In March, she won the Scottish History Society Earl of Rosebery Prize for ‘Scottish young gentlemen in the Royal Navy, 1791-1818: William Macleod, William Rennie, Robert Ritchie’. The prize honours the best transcription with a scholarly apparatus of a manuscript source by an early career researcher. Caputo hopes that this project will become a two-volume edition entitled Scottish Young Gentlemen in the British Royal Navy, 1791-1818: William Macleod, William Rennie, Robert Ritchie.
In February, Caputo was named a co-winner of the Institute of Historical Research 2020 Sir Julian Corbett Prize in Modern Naval History for an unpublished article on naval history. The piece, 'Mercenary gentlemen? The transnational service of foreign quarterdeck officers in the Royal Navy of the American and French Wars' is now forthcoming in Historical Research.
She also received Third Place in the International Committee for the History of Technology Maurice Daumas Prize for an article on the history of technology published in the last two years. The article, ‘Exploration and mortification: Fragile infrastructures, imperial narratives, and the self-sufficiency of British naval “discovery” vessels, 1760–1815,’ appeared in History of Science in November 2020.
On top of all this, she received two prizes for her 2019 PhD thesis, 'Foreign Seamen and the British Navy, 1793-1815': the British Commission for Maritime History / Boydell & Brewer Prize, for best dissertation in maritime history completed in the UK, and, jointly with Dr Jake Subryan Richards, the Prince Consort and Thirlwall Prize & Seeley Medal from the History Faculty at Cambridge.

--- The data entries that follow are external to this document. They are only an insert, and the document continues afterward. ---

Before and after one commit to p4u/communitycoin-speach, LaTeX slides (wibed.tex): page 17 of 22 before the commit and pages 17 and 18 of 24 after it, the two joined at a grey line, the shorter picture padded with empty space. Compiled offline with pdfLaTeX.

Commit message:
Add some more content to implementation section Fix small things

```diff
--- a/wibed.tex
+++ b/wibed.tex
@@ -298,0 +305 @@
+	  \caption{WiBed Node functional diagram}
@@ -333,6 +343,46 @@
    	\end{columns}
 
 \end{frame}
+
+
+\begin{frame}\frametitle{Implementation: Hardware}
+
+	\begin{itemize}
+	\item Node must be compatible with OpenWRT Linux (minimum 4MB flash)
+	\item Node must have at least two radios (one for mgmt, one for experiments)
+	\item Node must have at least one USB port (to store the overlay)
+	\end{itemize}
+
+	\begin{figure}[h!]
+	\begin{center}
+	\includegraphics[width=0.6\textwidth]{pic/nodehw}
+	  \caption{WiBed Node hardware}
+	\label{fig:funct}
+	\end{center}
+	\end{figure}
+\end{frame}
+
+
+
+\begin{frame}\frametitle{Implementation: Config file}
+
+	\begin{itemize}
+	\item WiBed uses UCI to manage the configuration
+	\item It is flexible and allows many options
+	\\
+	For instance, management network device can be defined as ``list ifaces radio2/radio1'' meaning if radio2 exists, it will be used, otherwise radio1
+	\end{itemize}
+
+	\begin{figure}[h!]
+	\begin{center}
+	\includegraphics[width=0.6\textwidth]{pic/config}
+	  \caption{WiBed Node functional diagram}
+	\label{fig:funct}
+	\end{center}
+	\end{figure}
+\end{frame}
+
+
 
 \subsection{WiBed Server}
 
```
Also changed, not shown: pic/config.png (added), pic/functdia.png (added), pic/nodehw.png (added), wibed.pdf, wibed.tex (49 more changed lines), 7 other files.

As a Lumley Research Fellow, Caputo is currently turning this manuscript into what is sure to be an important book on the foreign sailors who served in the Royal Navy during the French Revolutionary and Napoleonic Wars.
Asked about the recent accolades, she said: "Any one of these prizes would make someone's year, and this year, of all times, I can't help but think that I have been hogging more than my fair share of joy. However, the genuine happiness of family, friends, and mentors upon hearing the repeated good news is what will leave the most lasting impression on me. Personally, I am determined to treat these recognitions as reminders to think of others even when the world tries to make it all about me, and to be immensely grateful for all the help, support, and caring with which I am constantly surrounded. Professionally, these prizes are especially meaningful because they validate different but interconnected strands of my research—projects nearing completion and projects that will be with me for many years to come, all gravitating around the notion that maritime history has much to give us still."